    1. Jaana, you are a wonderful teacher! You care about your students, and you want them to become readers and writers. You help them develop their English skills in a supportive environment while valuing their home cultures. Your students are lucky to have you!
      If you are interested, the Nerdy Book Club has had several posts this year about tackling your "book gaps". Everyone has book gaps -- I'm trying to read some graphic novels! You might want to make yourself a Book Gap Challenge with those genres, but there are plenty of historical fiction, realistic fiction, and other genres that also have fantastic new YA books you will love sharing with your students! Focus on those, and then step outside your comfort zone just every once in a while!

    2. Jennifer, you are a gem! I will be checking out your recommendations!
      P.S. On my original comment I intended to say that you are so honest. Sorry for the spellings:)

  4. And here yet another way you can share your reading life with your students -- this post would be perfect!

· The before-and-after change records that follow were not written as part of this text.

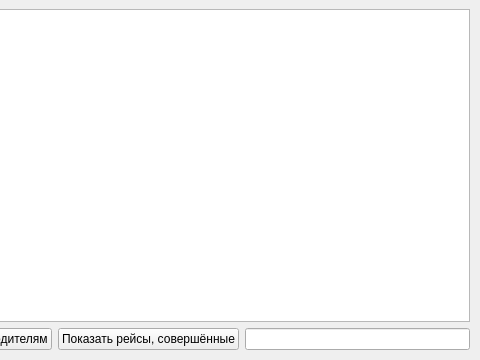
Old version of the form Qt/Lab_1/departurejournal.ui in the repository avasyutkin/term_2; both pictures show x 240 to 720 and y 0 to 360 of the 720 by 360 pixel window.
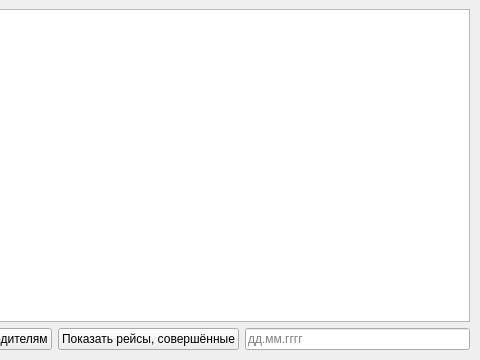
New version of the form.

Diff of the .ui file:
```diff
--- a/Qt/Lab_1/departurejournal.ui
+++ b/Qt/Lab_1/departurejournal.ui
@@ -71,6 +71,9 @@
             <property name="dragEnabled">
              <bool>true</bool>
             </property>
+            <property name="placeholderText">
+             <string>дд.мм.гггг</string>
+            </property>
            </widget>
           </item>
          </layout>
```
Left out of the diff: 3 changed lines with no effect on the pictures.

I love that you have organized your thoughts about your reading life as a kid and young adult - my memory just won't allow me to do it! Your last paragraph says it all: I know you and I care about you. (Goosebumps!) That's what we want for each of our students! Read on!!

  5. I love this Jennifer & am so glad you're on Goodreads with me, but of course that means the TBR list gets longer & longer! Like my post about writing yesterday, I think everyone needs to read, and then read some more-teachers & students. My favorite line: "The more books I read, the more opportunities I have to hand a book to a student and say "I got this for you. I think you'll love it", while meaning "I know you. I care about you." Exactly! Some of my very favorite reads last year was listening to the Chaos Trilogy by Patrick Ness, and the first two of Veronica Roth's trilogy, Divergent and Insurgent-all so good, if you like The Hunger Games. Terrific post to hear about your reading. You seemed to share what many have experienced as far as the Readicide goes. Thanks!

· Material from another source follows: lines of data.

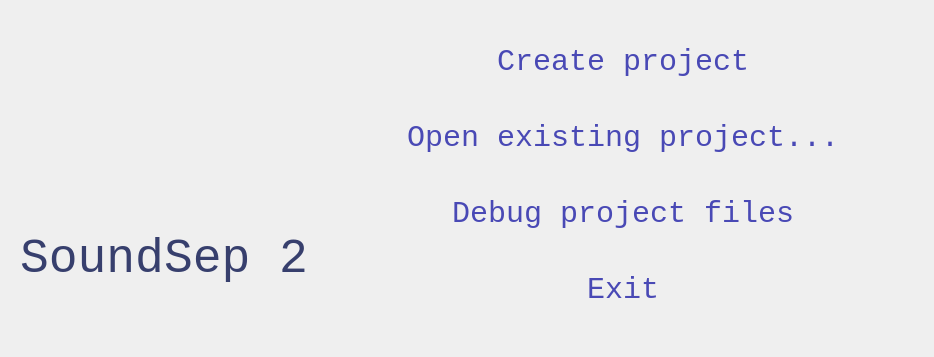
Before: the Qt Designer form soundsep/ui/splash.ui in theunissenlab/soundsep2, drawn with Qt 5.
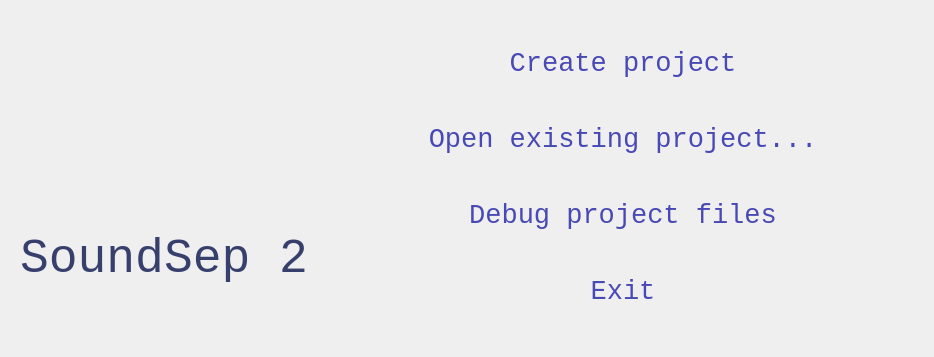
After: the same form once the commit is applied. Icons and pictures are not drawn.

Commit message: Fix font size -1 on splash screen (was using px instead of pt in stylesheet)

The edit to the form file:
```diff
--- a/soundsep/ui/splash.ui
+++ b/soundsep/ui/splash.ui
@@ -112,13 +112,15 @@
             <property name="font">
              <font>
               <family>Courier New</family>
-              <pointsize>-1</pointsize>
+              <pointsize>20</pointsize>
+              <weight>50</weight>
+              <bold>false</bold>
              </font>
             </property>
             <property name="styleSheet">
              <string notr="true">QPushButton {
     color: rgb(73, 73, 181);
-    font-size: 30px;
+    font-size: 20pt;
     padding: 10px;
     border: 0;
 }
@@ -139,13 +141,15 @@
             <property name="font">
              <font>
               <family>Courier New</family>
-              <pointsize>-1</pointsize>
+              <pointsize>20</pointsize>
+              <weight>50</weight>
+              <bold>false</bold>
              </font>
             </property>
             <property name="styleSheet">
              <string notr="true">QPushButton {
     color: rgb(73, 73, 181);
-    font-size: 30px;
+    font-size: 20pt;
     padding: 10px;
     border: 0;
 }
@@ -166,13 +170,15 @@
             <property name="font">
              <font>
               <family>Courier New</family>
-              <pointsize>-1</pointsize>
+              <pointsize>20</pointsize>
+              <weight>50</weight>
+              <bold>false</bold>
              </font>
             </property>
             <property name="styleSheet">
              <string notr="true">QPushButton {
     color: rgb(73, 73, 181);
-    font-size: 30px;
+    font-size: 20pt;
     padding: 10px;
     border: 0;
 }
@@ -193,13 +199,15 @@
             <property name="font">
              <font>
               <family>Courier New</family>
-              <pointsize>-1</pointsize>
+              <pointsize>20</pointsize>
+              <weight>50</weight>
+              <bold>false</bold>
              </font>
             </property>
             <property name="styleSheet">
              <string notr="true">QPushButton {
     color: rgb(73, 73, 181);
-    font-size: 30px;
+    font-size: 20pt;
     padding: 10px;
     border: 0;
 }
```
The commit also changes 2 other files.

  6. I get all fan girl about Donalyn and Penny. I've had to up my reading game hanging around with the Nerdies. I'm probably one of the worst read of the bunch...but I do love to read.

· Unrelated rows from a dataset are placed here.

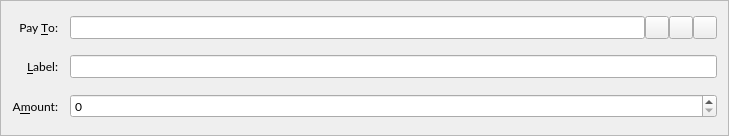
Above: src/qt/forms/sendcoinsentry.ui from nexbitproject/nexbit before the change. Below: the same form after it.
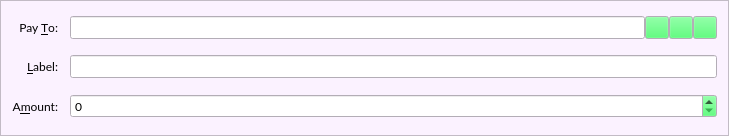
That is the form after the change. Icons and pictures are not drawn. Custom widgets are drawn as their Qt base class.

```diff
--- a/src/qt/forms/sendcoinsentry.ui
+++ b/src/qt/forms/sendcoinsentry.ui
@@ -10,6 +10,448 @@
     <height>136</height>
    </rect>
   </property>
+  <property name="palette">
+   <palette>
+    <active>
+     <colorrole role="WindowText">
+      <brush brushstyle="SolidPattern">
+       <color alpha="255">
+        <red>0</red>
+        <green>0</green>
+        <blue>0</blue>
+       </color>
+      </brush>
+     </colorrole>
+     <colorrole role="Button">
+      <brush brushstyle="SolidPattern">
+       <color alpha="255">
+        <red>41</red>
+        <green>255</green>
+        <blue>84</blue>
+       </color>
+      </brush>
+     </colorrole>
+     <colorrole role="Light">
+      <brush brushstyle="SolidPattern">
+       <color alpha="255">
+        <red>169</red>
+        <green>255</green>
+        <blue>186</blue>
+       </color>
+      </brush>
+     </colorrole>
+     <colorrole role="Midlight">
+      <brush brushstyle="SolidPattern">
+       <color alpha="255">
+        <red>105</red>
+        <green>255</green>
+        <blue>135</blue>
+       </color>
+      </brush>
+     </colorrole>
+     <colorrole role="Dark">
+      <brush brushstyle="SolidPattern">
+       <color alpha="255">
+        <red>20</red>
+        <green>127</green>
+        <blue>42</blue>
+       </color>
+      </brush>
+     </colorrole>
+     <colorrole role="Mid">
+      <brush brushstyle="SolidPattern">
+       <color alpha="255">
+        <red>27</red>
+        <green>170</green>
+        <blue>56</blue>
+       </color>
+      </brush>
+     </colorrole>
+     <colorrole role="Text">
+      <brush brushstyle="SolidPattern">
+       <color alpha="255">
+        <red>0</red>
+        <green>0</green>
+        <blue>0</blue>
+       </color>
+      </brush>
+     </colorrole>
+     <colorrole role="BrightText">
+      <brush brushstyle="SolidPattern">
+       <color alpha="255">
+        <red>255</red>
+        <green>255</green>
+        <blue>255</blue>
+       </color>
+      </brush>
+     </colorrole>
+     <colorrole role="ButtonText">
+      <brush brushstyle="SolidPattern">
+       <color alpha="255">
+        <red>0</red>
+        <green>0</green>
+        <blue>0</blue>
+       </color>
+      </brush>
+     </colorrole>
+     <colorrole role="Base">
+      <brush brushstyle="SolidPattern">
+       <color alpha="255">
+        <red>255</red>
+        <green>255</green>
+        <blue>255</blue>
+       </color>
+      </brush>
+     </colorrole>
+     <colorrole role="Window">
+      <brush brushstyle="SolidPattern">
+       <color alpha="255">
+        <red>251</red>
+        <green>242</green>
+        <blue>255</blue>
+       </color>
+      </brush>
+     </colorrole>
+     <colorrole role="Shadow">
+      <brush brushstyle="SolidPattern">
+       <color alpha="255">
+        <red>0</red>
+        <green>0</green>
+        <blue>0</blue>
+       </color>
+      </brush>
+     </colorrole>
+     <colorrole role="AlternateBase">
+      <brush brushstyle="SolidPattern">
+       <color alpha="255">
+        <red>148</red>
+        <green>255</green>
+        <blue>169</blue>
+       </color>
+      </brush>
+     </colorrole>
+     <colorrole role="ToolTipBase">
+      <brush brushstyle="SolidPattern">
+       <color alpha="255">
+        <red>255</red>
+        <green>255</green>
+        <blue>220</blue>
+       </color>
+      </brush>
+     </colorrole>
+     <colorrole role="ToolTipText">
+      <brush brushstyle="SolidPattern">
+       <color alpha="255">
+        <red>0</red>
+        <green>0</green>
+        <blue>0</blue>
+       </color>
+      </brush>
+     </colorrole>
+     <colorrole role="PlaceholderText">
+      <brush brushstyle="SolidPattern">
+       <color alpha="128">
+        <red>0</red>
+        <green>0</green>
+        <blue>0</blue>
+       </color>
+      </brush>
+     </colorrole>
+    </active>
+    <inactive>
+     <colorrole role="WindowText">
+      <brush brushstyle="SolidPattern">
+       <color alpha="255">
+        <red>0</red>
+        <green>0</green>
+        <blue>0</blue>
+       </color>
+      </brush>
+     </colorrole>
+     <colorrole role="Button">
+      <brush brushstyle="SolidPattern">
+       <color alpha="255">
+        <red>41</red>
+        <green>255</green>
+        <blue>84</blue>
+       </color>
+      </brush>
+     </colorrole>
+     <colorrole role="Light">
+      <brush brushstyle="SolidPattern">
+       <color alpha="255">
+        <red>169</red>
+        <green>255</green>
+        <blue>186</blue>
+       </color>
+      </brush>
+     </colorrole>
+     <colorrole role="Midlight">
+      <brush brushstyle="SolidPattern">
+       <color alpha="255">
+        <red>105</red>
+        <green>255</green>
+        <blue>135</blue>
+       </color>
+      </brush>
+     </colorrole>
+     <colorrole role="Dark">
+      <brush brushstyle="SolidPattern">
+       <color alpha="255">
+        <red>20</red>
+        <green>127</green>
+        <blue>42</blue>
+       </color>
+      </brush>
+     </colorrole>
+     <colorrole role="Mid">
+      <brush brushstyle="SolidPattern">
+       <color alpha="255">
+        <red>27</red>
+        <green>170</green>
+        <blue>56</blue>
+       </color>
+      </brush>
+     </colorrole>
+     <colorrole role="Text">
+      <brush brushstyle="SolidPattern">
+       <color alpha="255">
+        <red>0</red>
+        <green>0</green>
+        <blue>0</blue>
+       </color>
+      </brush>
+     </colorrole>
+     <colorrole role="BrightText">
+      <brush brushstyle="SolidPattern">
+       <color alpha="255">
+        <red>255</red>
+        <green>255</green>
+        <blue>255</blue>
+       </color>
+      </brush>
+     </colorrole>
+     <colorrole role="ButtonText">
+      <brush brushstyle="SolidPattern">
+       <color alpha="255">
+        <red>0</red>
+        <green>0</green>
+        <blue>0</blue>
+       </color>
+      </brush>
+     </colorrole>
+     <colorrole role="Base">
+      <brush brushstyle="SolidPattern">
+       <color alpha="255">
+        <red>255</red>
+        <green>255</green>
+        <blue>255</blue>
+       </color>
+      </brush>
+     </colorrole>
+     <colorrole role="Window">
+      <brush brushstyle="SolidPattern">
+       <color alpha="255">
+        <red>251</red>
+        <green>242</green>
+        <blue>255</blue>
+       </color>
+      </brush>
+     </colorrole>
+     <colorrole role="Shadow">
+      <brush brushstyle="SolidPattern">
+       <color alpha="255">
+        <red>0</red>
+        <green>0</green>
+        <blue>0</blue>
+       </color>
+      </brush>
+     </colorrole>
+     <colorrole role="AlternateBase">
+      <brush brushstyle="SolidPattern">
+       <color alpha="255">
+        <red>148</red>
+        <green>255</green>
+        <blue>169</blue>
+       </color>
+      </brush>
+     </colorrole>
+     <colorrole role="ToolTipBase">
+      <brush brushstyle="SolidPattern">
+       <color alpha="255">
+        <red>255</red>
+        <green>255</green>
+        <blue>220</blue>
+       </color>
+      </brush>
+     </colorrole>
+     <colorrole role="ToolTipText">
+      <brush brushstyle="SolidPattern">
+       <color alpha="255">
+        <red>0</red>
+        <green>0</green>
+        <blue>0</blue>
+       </color>
+      </brush>
+     </colorrole>
+     <colorrole role="PlaceholderText">
+      <brush brushstyle="SolidPattern">
+       <color alpha="128">
+        <red>0</red>
+        <green>0</green>
+        <blue>0</blue>
+       </color>
+      </brush>
+     </colorrole>
+    </inactive>
+    <disabled>
+     <colorrole role="WindowText">
+      <brush brushstyle="SolidPattern">
+       <color alpha="255">
+        <red>20</red>
+        <green>127</green>
+        <blue>42</blue>
+       </color>
+      </brush>
+     </colorrole>
+     <colorrole role="Button">
+      <brush brushstyle="SolidPattern">
+       <color alpha="255">
+        <red>41</red>
+        <green>255</green>
+        <blue>84</blue>
+       </color>
+      </brush>
+     </colorrole>
+     <colorrole role="Light">
+      <brush brushstyle="SolidPattern">
+       <color alpha="255">
+        <red>169</red>
+        <green>255</green>
+        <blue>186</blue>
+       </color>
+      </brush>
+     </colorrole>
+     <colorrole role="Midlight">
+      <brush brushstyle="SolidPattern">
+       <color alpha="255">
+        <red>105</red>
+        <green>255</green>
+        <blue>135</blue>
+       </color>
+      </brush>
+     </colorrole>
+     <colorrole role="Dark">
+      <brush brushstyle="SolidPattern">
+       <color alpha="255">
+        <red>20</red>
+        <green>127</green>
+        <blue>42</blue>
+       </color>
+      </brush>
+     </colorrole>
+     <colorrole role="Mid">
+      <brush brushstyle="SolidPattern">
+       <color alpha="255">
+        <red>27</red>
+        <green>170</green>
+        <blue>56</blue>
+       </color>
+      </brush>
+     </colorrole>
+     <colorrole role="Text">
+      <brush brushstyle="SolidPattern">
+       <color alpha="255">
+        <red>20</red>
+        <green>127</green>
+        <blue>42</blue>
+       </color>
+      </brush>
+     </colorrole>
+     <colorrole role="BrightText">
+      <brush brushstyle="SolidPattern">
+       <color alpha="255">
+        <red>255</red>
+        <green>255</green>
+        <blue>255</blue>
+       </color>
+      </brush>
+     </colorrole>
+     <colorrole role="ButtonText">
+      <brush brushstyle="SolidPattern">
+       <color alpha="255">
+        <red>20</red>
+        <green>127</green>
+        <blue>42</blue>
+       </color>
+      </brush>
+     </colorrole>
+     <colorrole role="Base">
+      <brush brushstyle="SolidPattern">
+       <color alpha="255">
+        <red>251</red>
+        <green>242</green>
+        <blue>255</blue>
+       </color>
+      </brush>
+     </colorrole>
+     <colorrole role="Window">
+      <brush brushstyle="SolidPattern">
+       <color alpha="255">
+        <red>251</red>
+        <green>242</green>
+        <blue>255</blue>
+       </color>
+      </brush>
+     </colorrole>
+     <colorrole role="Shadow">
+      <brush brushstyle="SolidPattern">
+       <color alpha="255">
+        <red>0</red>
+        <green>0</green>
+        <blue>0</blue>
+       </color>
+      </brush>
+     </colorrole>
+     <colorrole role="AlternateBase">
+      <brush brushstyle="SolidPattern">
+       <color alpha="255">
+        <red>41</red>
+        <green>255</green>
+        <blue>84</blue>
+       </color>
+      </brush>
+     </colorrole>
+     <colorrole role="ToolTipBase">
+      <brush brushstyle="SolidPattern">
+       <color alpha="255">
+        <red>255</red>
+        <green>255</green>
+        <blue>220</blue>
+       </color>
+      </brush>
+     </colorrole>
+     <colorrole role="ToolTipText">
+      <brush brushstyle="SolidPattern">
+       <color alpha="255">
+        <red>0</red>
+        <green>0</green>
+        <blue>0</blue>
+       </color>
+      </brush>
+     </colorrole>
+     <colorrole role="PlaceholderText">
+      <brush brushstyle="SolidPattern">
+       <color alpha="128">
+        <red>0</red>
+        <green>0</green>
+        <blue>0</blue>
+       </color>
+      </brush>
+     </colorrole>
+    </disabled>
+   </palette>
+  </property>
   <property name="font">
    <font>
     <family>Lato</family>
@@ -18,6 +460,13 @@
   <property name="windowTitle">
    <string>Form</string>
   </property>
+  <property name="windowIcon">
+   <iconset>
+    <normaloff>../../../../../@media/favicon.ico</normaloff>../../../../../@media/favicon.ico</iconset>
+  </property>
+  <property name="autoFillBackground">
+   <bool>true</bool>
+  </property>
   <property name="styleSheet">
    <string notr="true">background-image: url(:/bg/res/icons/bg-splash.png);</string>
   </property>
@@ -148,17 +597,17 @@
   </layout>
  </widget>
  <customwidgets>
+  <customwidget>
+   <class>QValidatedLineEdit</class>
+   <extends>QLineEdit</extends>
+   <header>qvalidatedlineedit.h</header>
+  </customwidget>
   <customwidget>
    <class>BitcoinAmountField</class>
    <extends>QSpinBox</extends>
    <header>bitcoinamountfield.h</header>
    <container>1</container>
   </customwidget>
-  <customwidget>
-   <class>QValidatedLineEdit</class>
-   <extends>QLineEdit</extends>
-   <header>qvalidatedlineedit.h</header>
-  </customwidget>
  </customwidgets>
  <resources>
   <include location="../bitcoin.qrc"/>
```
Left out of the diff: 2 changed lines with no effect on the pictures.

    Thanks again for a thoughtful piece!

  7. You make so many good points here. Like you, I struggled with a reading life in high school and college. I think I continue to struggle because I am constantly trying to balance my time. There is a different feeling when you fall "into that old, deep reading zone where I'm so immersed in the story that I'm completely unaware of my surroundings."

    I find that reading blogs and spending time on Twitter have both increased the amount of time spent reading. There are so many people who recommend really great books that I never go to the library to "find a book" (read as aimlessly wander through shelves), instead I go to the library to pick up a book someone has recommended. There are also so many opportunities to talk with others about the books I am reading. I enjoy the conversation.

    Thanks for the reminder of the importance of our reading in recommending books to students and being a part of their reading community. I love when you said, "I don't think there's a bigger gift I could possibly give to my students than turning them into readers."

    Thanks for sharing your reading journey,


Comments make me happy and I'd love to hear from YOU! :-)